Tuesday, August 25, 2009
Food for Thought from an Eye-Opening Documentary
I have written on this blog in the past about documentaries such as No End in Sight, the many fine films of Michael Moore, and Super Size Me. I like films like these since they are thought provoking and they tackle important issues. They actually make you think, and therefore they do not attract mass audiences like some of the lowest common denominator drivel that ends up making hundreds of millions of dollars. If you see a documentary in a theatre, chances are it will have many empty seats, but those who are there are impacted. The latest documentary I have seen is called Food Inc. This exposes the dirty little secrets that the industry giants who fill our stomachs do not want you to know. Only a few huge conglomerates control what we buy in supermarkets. The movie looks at how agriculture has changed and how farmers are under pressure to deliver more product. Farming requires long hours, low pay and high debt accumulation, so the farmers must do all they can to maximize their yields. Food Inc. also looks at the political system and how the giants of the food industry have so much power. It follows a woman to Capitol Hill as she lobbies for more food regulations. Her son died from eating a hamburger tainted with e. coli. There are fewer inspections of food processing plants, and this leads to more diseases. It talks about how the unhealthy food is the cheapest, and how it is expensive to eat right. Fast food is quick and easy, and especially prevalent in poor neighborhoods where obesity and related health problems are an epidemic. The film takes a look at how slaughterhouses are employing illegal aliens to work in dangerous positions where they are exploited. It talked about organic foods, and how even Wal Mart has started selling organic food due to the rising demand. Watching documentaries which paint a bleak picture of society often make us feel powerless, but at the end of Food Inc. there was advice on how we can all have some power. All of us "vote" with our wallets, and when we buy food we are telling the food manufacturers that we want more of the same.

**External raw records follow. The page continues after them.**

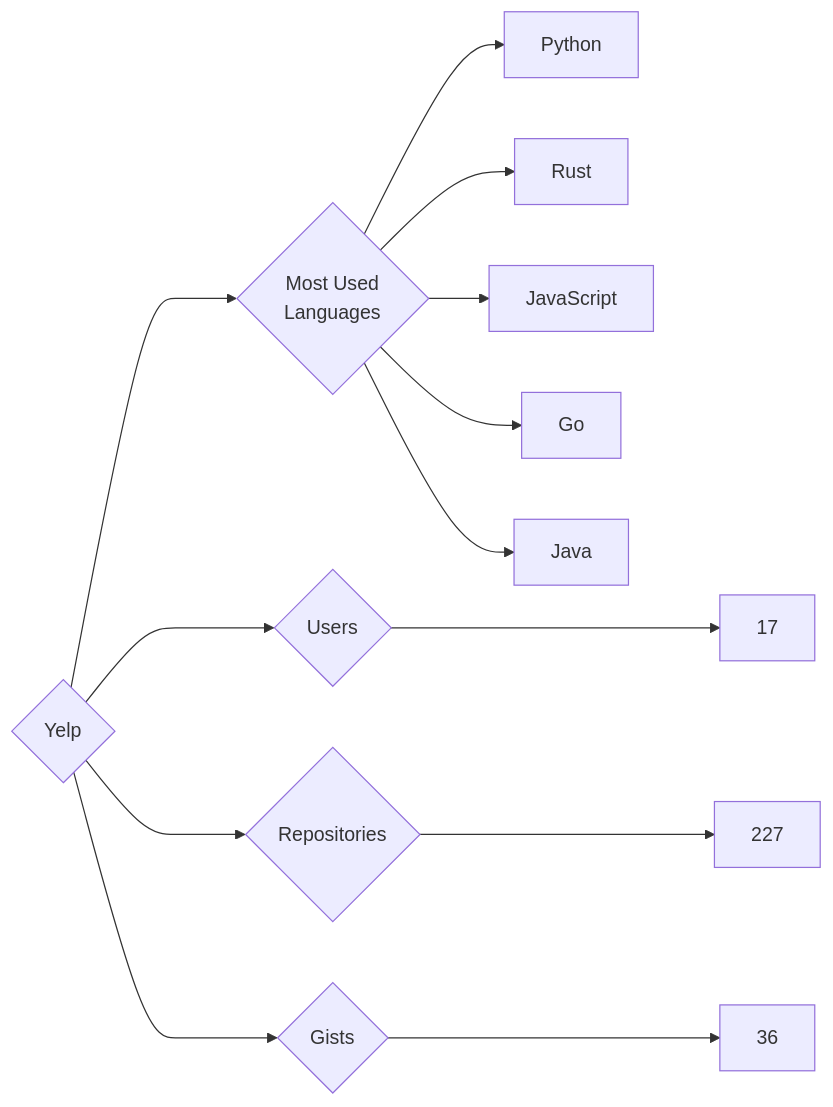
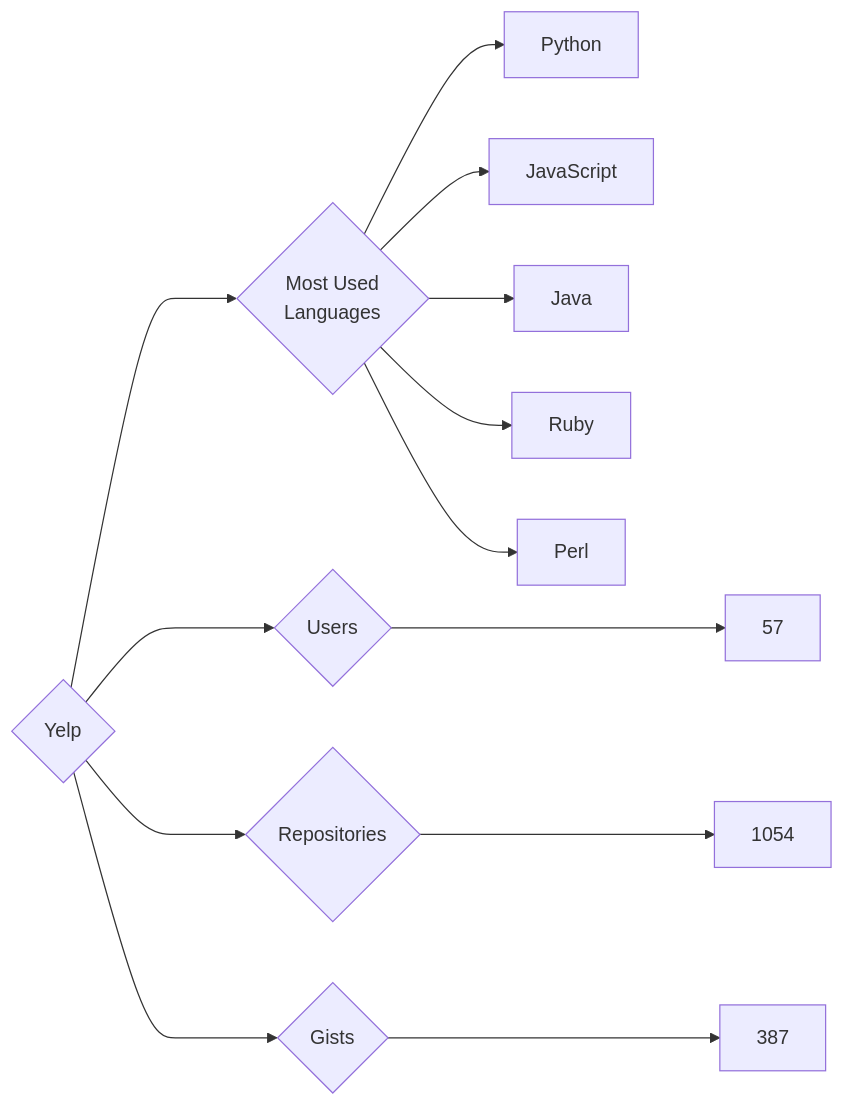
One commit to trickest/insiders changed the diagram in targets/Yelp/README.md. Above: the diagram before and after it, drawn with Mermaid. The commit also changed 871 other files, not shown here.

````diff
--- a/targets/Yelp/README.md
+++ b/targets/Yelp/README.md
@@ -3,13 +3,13 @@
 ```mermaid
 graph LR
 COMPANY_NAME{Yelp}
-COMPANY_NAME ---> U{Users} ---> UN[17]
-COMPANY_NAME ---> R{Repositories} ---> RN[227]
-COMPANY_NAME ---> G{Gists} ---> GN[36]
+COMPANY_NAME ---> U{Users} ---> UN[57]
+COMPANY_NAME ---> R{Repositories} ---> RN[1054]
+COMPANY_NAME ---> G{Gists} ---> GN[387]
 COMPANY_NAME ---> ML{Most Used<br>Languages}
 ML --> Python[Python]
-ML --> Rust[Rust]
 ML --> JavaScript[JavaScript]
-ML --> Go[Go]
 ML --> Java[Java]
+ML --> Ruby[Ruby]
+ML --> Perl[Perl]
 ```
````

We can have power to see more healthy foods if we support restaurants, farmers markets and supermarkets who sell organic, locally grown, unprocessed, healthy food.